Ford has announced that it will license its robotic test driving technology to other automakers. The technology is claimed to save time and spares human drivers from such physically demanding tasks as driving over curbs and through potholes in durability testing.
Ford engineers worked with Utah-based Autonomous Solutions Inc. (ASI) to further develop ASI’s software and components that enable autonomous, robotic options of test vehicles. Now, other automakers are set to benefit from Ford’s patented technology.
“This robotic testing kit is available to purchase directly from ASI immediately,” said Chris Danowski, director of technology commercialization and intellectual property licensing, Ford Global Technologies. “Several automotive OEMs have already placed orders to purchase systems for their own testing.”
Robotic durability testing includes a control module installed in the test vehicle that controls vehicle steering. Ford-developed bell crank actuators control the throttle and brake pedals with a metal rod. The module is set to follow a preprogrammed course, and the vehicle’s position is tracked by cameras in a central control room and via GPS accurate to plus/minus one inch.

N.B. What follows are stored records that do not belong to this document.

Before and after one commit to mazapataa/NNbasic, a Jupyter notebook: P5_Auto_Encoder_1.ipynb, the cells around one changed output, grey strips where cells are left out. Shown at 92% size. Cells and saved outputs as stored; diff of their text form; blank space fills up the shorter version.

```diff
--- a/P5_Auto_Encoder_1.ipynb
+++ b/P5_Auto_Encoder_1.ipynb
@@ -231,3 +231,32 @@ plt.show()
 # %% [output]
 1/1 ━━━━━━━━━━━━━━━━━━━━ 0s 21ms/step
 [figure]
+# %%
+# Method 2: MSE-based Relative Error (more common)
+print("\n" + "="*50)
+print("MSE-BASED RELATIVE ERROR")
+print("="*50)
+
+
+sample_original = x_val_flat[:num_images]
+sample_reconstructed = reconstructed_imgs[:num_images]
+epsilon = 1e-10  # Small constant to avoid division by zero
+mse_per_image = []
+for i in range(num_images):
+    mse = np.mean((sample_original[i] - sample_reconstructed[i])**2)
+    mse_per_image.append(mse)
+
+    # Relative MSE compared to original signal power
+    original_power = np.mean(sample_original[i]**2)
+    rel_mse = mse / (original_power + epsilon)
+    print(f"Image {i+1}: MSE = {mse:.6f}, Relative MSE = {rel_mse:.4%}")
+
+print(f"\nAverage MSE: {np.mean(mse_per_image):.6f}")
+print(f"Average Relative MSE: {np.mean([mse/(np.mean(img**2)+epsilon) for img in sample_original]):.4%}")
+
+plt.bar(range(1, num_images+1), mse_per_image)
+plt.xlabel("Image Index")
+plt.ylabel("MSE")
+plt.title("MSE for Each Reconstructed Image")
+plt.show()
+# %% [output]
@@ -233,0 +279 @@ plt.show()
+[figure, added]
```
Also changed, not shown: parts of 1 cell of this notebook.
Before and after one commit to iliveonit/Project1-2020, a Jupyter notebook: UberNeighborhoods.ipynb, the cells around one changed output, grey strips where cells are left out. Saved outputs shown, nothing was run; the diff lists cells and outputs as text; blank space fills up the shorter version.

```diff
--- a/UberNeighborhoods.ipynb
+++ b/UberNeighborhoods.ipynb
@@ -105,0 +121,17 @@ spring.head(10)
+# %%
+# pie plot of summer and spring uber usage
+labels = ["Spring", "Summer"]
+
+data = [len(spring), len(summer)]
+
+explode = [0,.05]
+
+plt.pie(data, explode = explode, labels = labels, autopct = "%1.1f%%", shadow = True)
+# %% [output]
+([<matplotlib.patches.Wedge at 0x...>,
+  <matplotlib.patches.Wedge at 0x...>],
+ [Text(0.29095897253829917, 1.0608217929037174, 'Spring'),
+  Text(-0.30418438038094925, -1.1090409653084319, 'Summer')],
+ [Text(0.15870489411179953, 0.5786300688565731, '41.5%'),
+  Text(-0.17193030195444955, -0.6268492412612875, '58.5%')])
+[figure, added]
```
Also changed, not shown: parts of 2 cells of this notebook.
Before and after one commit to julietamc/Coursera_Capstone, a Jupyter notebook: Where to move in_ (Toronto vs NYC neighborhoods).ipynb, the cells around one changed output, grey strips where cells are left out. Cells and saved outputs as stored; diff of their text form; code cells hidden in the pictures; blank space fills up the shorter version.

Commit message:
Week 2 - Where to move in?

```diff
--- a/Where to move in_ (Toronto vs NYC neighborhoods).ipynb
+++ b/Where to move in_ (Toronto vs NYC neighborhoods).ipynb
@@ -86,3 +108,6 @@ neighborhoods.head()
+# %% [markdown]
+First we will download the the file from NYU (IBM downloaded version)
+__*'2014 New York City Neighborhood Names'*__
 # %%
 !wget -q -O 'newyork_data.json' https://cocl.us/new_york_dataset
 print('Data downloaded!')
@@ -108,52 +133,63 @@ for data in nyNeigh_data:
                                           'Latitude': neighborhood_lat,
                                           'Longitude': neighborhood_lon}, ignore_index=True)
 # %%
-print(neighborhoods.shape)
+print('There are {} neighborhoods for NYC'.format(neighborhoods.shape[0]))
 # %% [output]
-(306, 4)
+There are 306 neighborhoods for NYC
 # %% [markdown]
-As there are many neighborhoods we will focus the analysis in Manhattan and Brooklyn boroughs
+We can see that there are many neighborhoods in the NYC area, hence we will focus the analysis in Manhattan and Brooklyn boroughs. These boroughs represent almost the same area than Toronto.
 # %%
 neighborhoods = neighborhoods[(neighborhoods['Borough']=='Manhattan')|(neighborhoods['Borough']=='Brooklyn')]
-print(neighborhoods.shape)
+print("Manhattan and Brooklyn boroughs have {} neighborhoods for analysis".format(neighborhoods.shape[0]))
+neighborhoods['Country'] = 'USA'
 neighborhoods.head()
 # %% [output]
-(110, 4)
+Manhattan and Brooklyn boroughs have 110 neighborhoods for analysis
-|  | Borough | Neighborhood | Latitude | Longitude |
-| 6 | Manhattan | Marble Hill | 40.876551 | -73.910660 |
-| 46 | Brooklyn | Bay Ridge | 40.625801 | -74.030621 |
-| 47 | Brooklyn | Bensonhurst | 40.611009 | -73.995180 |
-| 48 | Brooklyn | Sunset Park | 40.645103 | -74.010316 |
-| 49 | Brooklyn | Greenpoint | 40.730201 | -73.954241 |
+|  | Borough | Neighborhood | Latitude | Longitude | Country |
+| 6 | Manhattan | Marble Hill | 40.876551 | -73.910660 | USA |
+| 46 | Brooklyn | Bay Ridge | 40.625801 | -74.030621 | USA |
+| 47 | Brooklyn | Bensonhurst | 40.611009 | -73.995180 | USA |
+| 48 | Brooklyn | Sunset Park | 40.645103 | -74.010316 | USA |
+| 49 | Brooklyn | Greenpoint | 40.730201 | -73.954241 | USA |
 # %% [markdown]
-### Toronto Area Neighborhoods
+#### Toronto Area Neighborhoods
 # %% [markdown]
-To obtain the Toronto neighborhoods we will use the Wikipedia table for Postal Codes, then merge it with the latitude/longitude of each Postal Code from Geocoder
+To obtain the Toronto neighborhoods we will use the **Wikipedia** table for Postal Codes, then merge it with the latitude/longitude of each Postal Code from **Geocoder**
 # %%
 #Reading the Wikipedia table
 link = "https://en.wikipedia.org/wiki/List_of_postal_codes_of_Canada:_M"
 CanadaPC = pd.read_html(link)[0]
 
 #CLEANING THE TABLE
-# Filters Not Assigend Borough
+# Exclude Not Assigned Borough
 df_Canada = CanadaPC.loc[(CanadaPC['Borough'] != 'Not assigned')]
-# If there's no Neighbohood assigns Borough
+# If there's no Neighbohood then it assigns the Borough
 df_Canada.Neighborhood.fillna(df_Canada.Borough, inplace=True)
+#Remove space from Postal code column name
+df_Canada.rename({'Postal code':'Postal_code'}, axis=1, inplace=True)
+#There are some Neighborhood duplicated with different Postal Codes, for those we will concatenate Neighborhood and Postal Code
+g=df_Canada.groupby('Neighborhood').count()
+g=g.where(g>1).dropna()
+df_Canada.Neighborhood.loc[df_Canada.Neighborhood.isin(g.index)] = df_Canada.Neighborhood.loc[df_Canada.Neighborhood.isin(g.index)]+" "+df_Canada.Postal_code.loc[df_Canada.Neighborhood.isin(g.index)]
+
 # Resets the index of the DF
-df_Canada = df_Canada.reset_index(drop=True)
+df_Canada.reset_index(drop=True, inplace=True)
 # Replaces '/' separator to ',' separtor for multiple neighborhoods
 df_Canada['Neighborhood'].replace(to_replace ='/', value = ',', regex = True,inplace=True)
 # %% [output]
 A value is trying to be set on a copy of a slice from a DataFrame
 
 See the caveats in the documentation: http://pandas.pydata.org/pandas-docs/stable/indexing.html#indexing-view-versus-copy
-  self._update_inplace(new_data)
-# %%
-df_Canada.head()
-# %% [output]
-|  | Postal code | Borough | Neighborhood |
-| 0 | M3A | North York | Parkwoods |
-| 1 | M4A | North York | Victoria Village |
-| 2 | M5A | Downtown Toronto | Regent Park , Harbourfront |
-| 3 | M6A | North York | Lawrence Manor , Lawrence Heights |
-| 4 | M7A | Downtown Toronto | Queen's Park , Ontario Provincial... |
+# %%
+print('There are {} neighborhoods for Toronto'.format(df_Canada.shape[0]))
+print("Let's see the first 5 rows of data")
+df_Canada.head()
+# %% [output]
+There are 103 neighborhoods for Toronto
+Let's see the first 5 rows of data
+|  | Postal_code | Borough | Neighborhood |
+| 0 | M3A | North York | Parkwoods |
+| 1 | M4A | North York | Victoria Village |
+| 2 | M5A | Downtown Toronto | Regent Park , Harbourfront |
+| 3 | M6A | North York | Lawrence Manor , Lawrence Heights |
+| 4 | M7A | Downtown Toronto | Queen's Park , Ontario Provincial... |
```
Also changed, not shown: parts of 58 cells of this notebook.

Should the vehicle stray from its course, engineers have the ability to stop it, course correct as necessary, and restart the test. Onboard sensors can command a full stop if a pedestrian or another vehicle strays into the test vehicle’s path.
Robotically driven vehicles are expected to repeatedly perform tests on a wide variety of surfaces at Ford’s facility, such as the ‘Silver Creek’, ‘Power Hop Hill’ and ‘Curb Your Enthusiasm’ sections. The innovative technology is helping to ensure the all-new 2017 F-Series Super Duty is its most capable to date. The Super Duty has undergone the equivalent of years of abuse and durability testing in a short amount of time to ensure it will hold up to a lifetime of the hard work its owners expect.
Ford has granted a patent license to ASI, providing the company rights to incorporate and use its bell crank actuators in the systems ASI sells to other automakers and suppliers to test cars, trucks, buses and military vehicles.
“We’re proud to work with Ford to help develop this technology and to be granted a license from Ford Global Technologies,” said Mel Torrie, CEO, ASI. “The enhancements we’ve made with Ford will improve the durability, reliability and performance of these systems – allowing for even more accurate testing and higher-quality vehicles.”
In use since 2013, Ford’s latest generation of robotic testing technology has seen significant improvements in reaction time and accuracy of the throttle and brake. Patented new design changes simplify installation, resulting in reduced installation time. Other changes enable fewer modifications to test vehicles and improved system performance with better component response. The system can quickly be deactivated, allowing a test engineer to gain control of the vehicle from the driver’s seat.